Task requirements:
Below are the records; copy exactly the lines from the first through the one containing "Also changed, not", both included, and leave out the pictures.

(Before-and-after change data)
^^^^^^^^
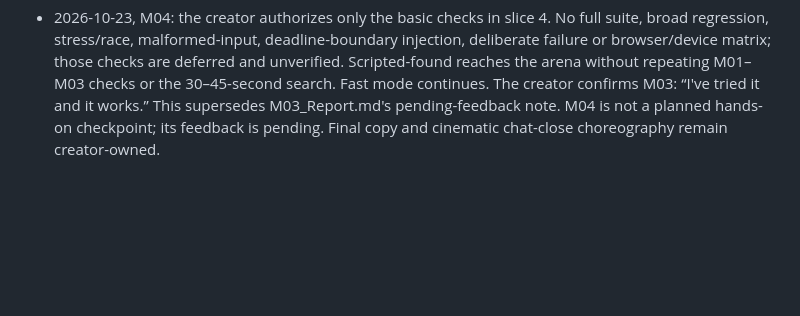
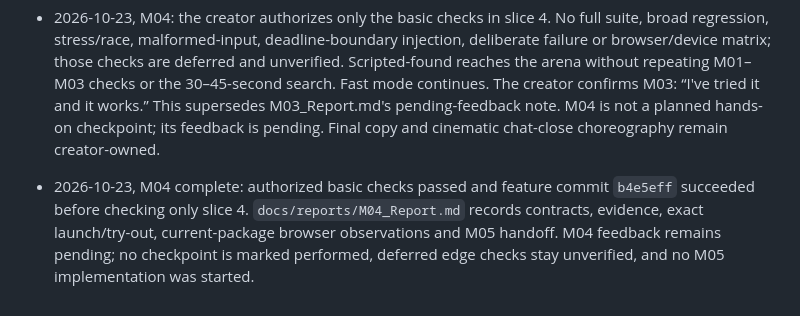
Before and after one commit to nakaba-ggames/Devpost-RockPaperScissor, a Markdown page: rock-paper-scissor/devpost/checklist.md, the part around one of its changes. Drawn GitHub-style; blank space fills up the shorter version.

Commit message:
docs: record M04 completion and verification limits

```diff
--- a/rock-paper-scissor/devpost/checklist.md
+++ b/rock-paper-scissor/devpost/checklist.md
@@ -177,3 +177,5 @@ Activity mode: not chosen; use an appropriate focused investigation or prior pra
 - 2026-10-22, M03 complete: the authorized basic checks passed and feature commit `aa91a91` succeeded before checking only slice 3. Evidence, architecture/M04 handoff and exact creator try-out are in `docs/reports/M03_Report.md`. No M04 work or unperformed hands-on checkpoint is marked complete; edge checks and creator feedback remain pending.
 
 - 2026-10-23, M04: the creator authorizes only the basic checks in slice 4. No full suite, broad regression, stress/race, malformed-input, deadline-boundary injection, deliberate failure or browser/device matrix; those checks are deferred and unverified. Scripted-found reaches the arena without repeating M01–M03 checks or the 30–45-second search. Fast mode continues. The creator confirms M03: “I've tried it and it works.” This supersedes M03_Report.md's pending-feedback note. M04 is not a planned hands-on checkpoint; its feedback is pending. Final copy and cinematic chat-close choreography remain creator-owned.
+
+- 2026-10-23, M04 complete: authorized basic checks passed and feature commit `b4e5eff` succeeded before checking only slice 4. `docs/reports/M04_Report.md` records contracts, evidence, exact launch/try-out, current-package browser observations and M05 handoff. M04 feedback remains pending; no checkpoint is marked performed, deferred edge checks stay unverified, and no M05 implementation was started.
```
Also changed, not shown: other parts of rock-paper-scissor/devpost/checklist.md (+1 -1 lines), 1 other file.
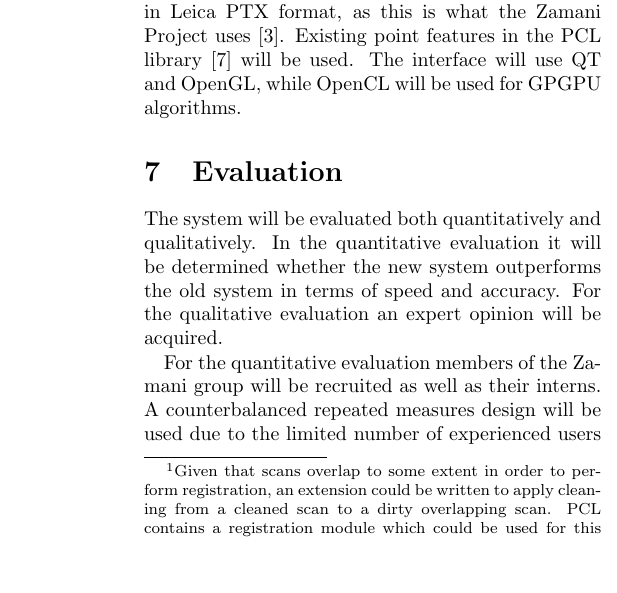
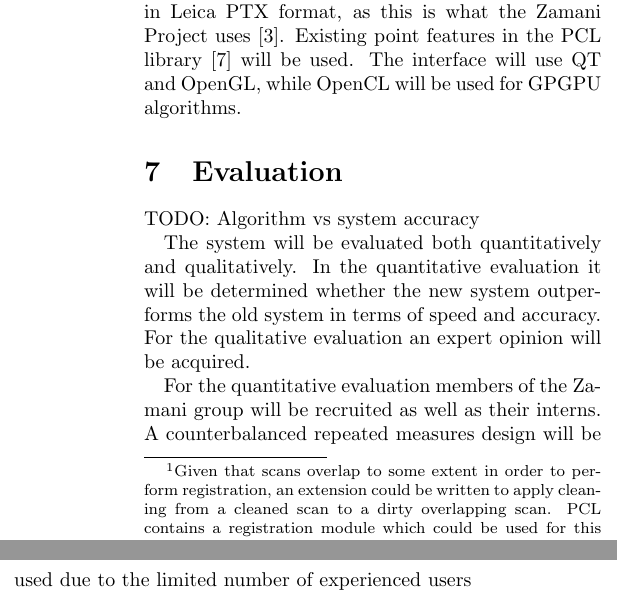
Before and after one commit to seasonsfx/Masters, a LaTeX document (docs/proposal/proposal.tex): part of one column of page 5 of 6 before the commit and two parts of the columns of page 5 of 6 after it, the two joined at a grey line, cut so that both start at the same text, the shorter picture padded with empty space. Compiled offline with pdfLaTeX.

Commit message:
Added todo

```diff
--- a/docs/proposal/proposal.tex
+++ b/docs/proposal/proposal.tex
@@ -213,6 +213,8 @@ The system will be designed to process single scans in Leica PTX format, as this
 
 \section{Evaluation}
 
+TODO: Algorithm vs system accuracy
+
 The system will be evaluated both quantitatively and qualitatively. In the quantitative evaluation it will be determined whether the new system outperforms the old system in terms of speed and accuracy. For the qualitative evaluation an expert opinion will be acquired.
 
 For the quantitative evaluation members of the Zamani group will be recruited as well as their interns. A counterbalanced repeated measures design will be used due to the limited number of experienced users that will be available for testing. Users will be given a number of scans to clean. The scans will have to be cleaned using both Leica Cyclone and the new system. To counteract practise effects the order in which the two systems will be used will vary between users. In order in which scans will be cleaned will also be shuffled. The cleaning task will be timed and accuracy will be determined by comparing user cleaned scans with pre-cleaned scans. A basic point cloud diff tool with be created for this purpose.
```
^^^^^^^^
Task response:
Before and after one commit to nakaba-ggames/Devpost-RockPaperScissor, a Markdown page: rock-paper-scissor/devpost/checklist.md, the part around one of its changes. Drawn GitHub-style; blank space fills up the shorter version.

Commit message:
docs: record M04 completion and verification limits

```diff
--- a/rock-paper-scissor/devpost/checklist.md
+++ b/rock-paper-scissor/devpost/checklist.md
@@ -177,3 +177,5 @@ Activity mode: not chosen; use an appropriate focused investigation or prior pra
 - 2026-10-22, M03 complete: the authorized basic checks passed and feature commit `aa91a91` succeeded before checking only slice 3. Evidence, architecture/M04 handoff and exact creator try-out are in `docs/reports/M03_Report.md`. No M04 work or unperformed hands-on checkpoint is marked complete; edge checks and creator feedback remain pending.
 
 - 2026-10-23, M04: the creator authorizes only the basic checks in slice 4. No full suite, broad regression, stress/race, malformed-input, deadline-boundary injection, deliberate failure or browser/device matrix; those checks are deferred and unverified. Scripted-found reaches the arena without repeating M01–M03 checks or the 30–45-second search. Fast mode continues. The creator confirms M03: “I've tried it and it works.” This supersedes M03_Report.md's pending-feedback note. M04 is not a planned hands-on checkpoint; its feedback is pending. Final copy and cinematic chat-close choreography remain creator-owned.
+
+- 2026-10-23, M04 complete: authorized basic checks passed and feature commit `b4e5eff` succeeded before checking only slice 4. `docs/reports/M04_Report.md` records contracts, evidence, exact launch/try-out, current-package browser observations and M05 handoff. M04 feedback remains pending; no checkpoint is marked performed, deferred edge checks stay unverified, and no M05 implementation was started.
```
Also changed, not shown: other parts of rock-paper-scissor/devpost/checklist.md (+1 -1 lines), 1 other file.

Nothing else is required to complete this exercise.